Not for the root inclusion, but for the information that I requested above actually.
Did @jsha @schoen @josh or another LE ops see that message : https://bugzilla.mozilla.org/show_bug.cgi?id=1204656#c47 ?
Kathleen Wilson (Mozilla) said about https://helloworld.letsencrypt.org/ :
I need a test website whose SSL cert chains up to the root cert to be included.
(The current configuration doesn’t match that: Helloworld.letsencrypt.org can only find certificate with DST X3 loaded)
Since https://helloworld.letsencrypt.org is still using X1 intermediate it should be easy to add the X1 intermediate signed by ISRG Root X1 to the certificate chain without the need to bring online the root key with a key ceremony.
The root key have to be brought online before May 23 12:00:00 2016 GMT in order to sign the up-to-date CRL (see Signing of the new intermediates). In that date I suppose the root will sign the X3 and X4 intermediates.
The leaf certificate for https://helloworld.letsencrypt.org expire on 29 May 2016 and if it will be renewed 30 days before (i.e. April the 29th, with the X3 intermediate) there will be no test site chaining to ISRG Root X1 between the renewal date and the key ceremony.
In order to always have a test site for the inclusion process I suggest either to delay the automatic renewal of the test site until the key ceremony or to have the key ceremony before the end of April.
Yep, we saw it and we’re going to be configuring helloworld to serve the ISRG Root X1-signed intermediate instead of the DST Root X3-signed intermediate. Thanks for pointing it out!
@jsha Why instead? Just send both.
@jsha I believe there is two unanswered questions in https://groups.google.com/forum/m/#!topic/mozilla.dev.security.policy/gKCqWRmBQ_8 , is there someone in charge to answer them? To quote the Mozilla representative Kathleen Wilson : “A representative of this CA must promptly respond directly in the discussion thread to all questions that are posted”
I only see one actual question, “answered” (with a question, which makes sense, because the question isn’t very forthcoming) by Richard Barnes, who is affiliated with Let’s Encrypt.
I was talking about the questions by reg...@gmail.com and Richard Barnes, but as Richard Barnes is affiliated with LE, my question is pointless.
Sorry, the affiliation of Richard Barnes with Let’s encrypt was not explicit (No signature and the email used was @mozilla.com).
Richard Barnes confirmed he do not talk is the name of Let’s Encrypt :
So there is two unanswered question:
Referring to the bug tracker entry, where was a recent violation of BR 22.214.171.124. How will ISRG handle that in future?
https://groups.google.com/d/msg/mozilla.dev.security.policy/gKCqWRmBQ_8/R1zGC0etBgAJ from neg...@gmail.com

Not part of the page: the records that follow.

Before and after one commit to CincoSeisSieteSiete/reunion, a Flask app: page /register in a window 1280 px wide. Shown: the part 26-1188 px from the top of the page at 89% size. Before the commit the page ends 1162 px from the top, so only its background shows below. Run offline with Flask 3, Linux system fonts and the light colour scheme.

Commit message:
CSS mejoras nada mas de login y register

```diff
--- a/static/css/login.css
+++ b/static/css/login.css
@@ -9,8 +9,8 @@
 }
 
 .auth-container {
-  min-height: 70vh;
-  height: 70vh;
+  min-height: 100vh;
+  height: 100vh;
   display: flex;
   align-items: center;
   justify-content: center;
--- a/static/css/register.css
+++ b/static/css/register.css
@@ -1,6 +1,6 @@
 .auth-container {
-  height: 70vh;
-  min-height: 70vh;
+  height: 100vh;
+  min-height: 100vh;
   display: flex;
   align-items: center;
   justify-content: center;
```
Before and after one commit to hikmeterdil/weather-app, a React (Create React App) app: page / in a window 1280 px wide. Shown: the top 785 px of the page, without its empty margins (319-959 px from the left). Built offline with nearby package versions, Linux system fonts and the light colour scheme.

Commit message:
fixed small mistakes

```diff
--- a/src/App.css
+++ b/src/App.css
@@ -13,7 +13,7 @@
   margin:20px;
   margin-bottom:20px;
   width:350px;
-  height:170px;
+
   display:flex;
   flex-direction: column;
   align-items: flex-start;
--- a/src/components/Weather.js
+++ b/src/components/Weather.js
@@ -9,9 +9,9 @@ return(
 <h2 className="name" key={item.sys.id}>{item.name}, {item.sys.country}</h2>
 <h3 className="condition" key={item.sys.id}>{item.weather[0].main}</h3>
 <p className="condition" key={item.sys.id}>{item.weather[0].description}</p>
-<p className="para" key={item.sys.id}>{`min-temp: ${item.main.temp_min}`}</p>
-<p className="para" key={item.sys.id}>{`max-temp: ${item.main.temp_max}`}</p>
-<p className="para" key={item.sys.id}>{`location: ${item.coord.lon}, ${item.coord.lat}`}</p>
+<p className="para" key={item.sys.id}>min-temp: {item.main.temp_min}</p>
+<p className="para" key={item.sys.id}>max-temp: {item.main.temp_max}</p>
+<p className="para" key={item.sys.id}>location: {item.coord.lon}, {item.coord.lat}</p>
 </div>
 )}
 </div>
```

Could you provide more details of this violation, please?
https://groups.google.com/d/msg/mozilla.dev.security.policy/gKCqWRmBQ_8/pJXpzqKtBgAJ from Richard Barnes.
According to https://wiki.mozilla.org/CA:How_to_apply#Public_discussion :
A representative of the CA whose root inclusion request is being discussed must clearly represent their employer and must promptly respond directly in the discussion thread to all questions that are posted.
josh...@gmail.com and jo...@letsencrypt.org (Is that you, @jsha ?) answered two times in that forum. Probably as a representative of Let’s Encrypt. I believe the use of the @letsencrypt.org should be prefered, to indicate the representation of the CA, or at least add it in the signature of the message. (Which, by the was, was not signed, and groups.google.com truncate emails…)
About the issue mentioned by neg...@gmail.com, I believe it was about that:
https://bugzilla.mozilla.org/show_bug.cgi?id=1204656#c19 (Even if it’s unclear that there was a violation of the BR)
Richard’s question is in reply to neg...@gmail.com, it’s not a question for Let’s Encrypt. I think it’s fair enough to ask to clarify what the question is about since it doesn’t contain any details. It’s a public, informal discussion, so I don’t think we’ll need to insist that the CA has to repeat the request for clarification when someone else has already done that.
@josh Any update from any root programs? (Mozilla’s is totally public and viewable)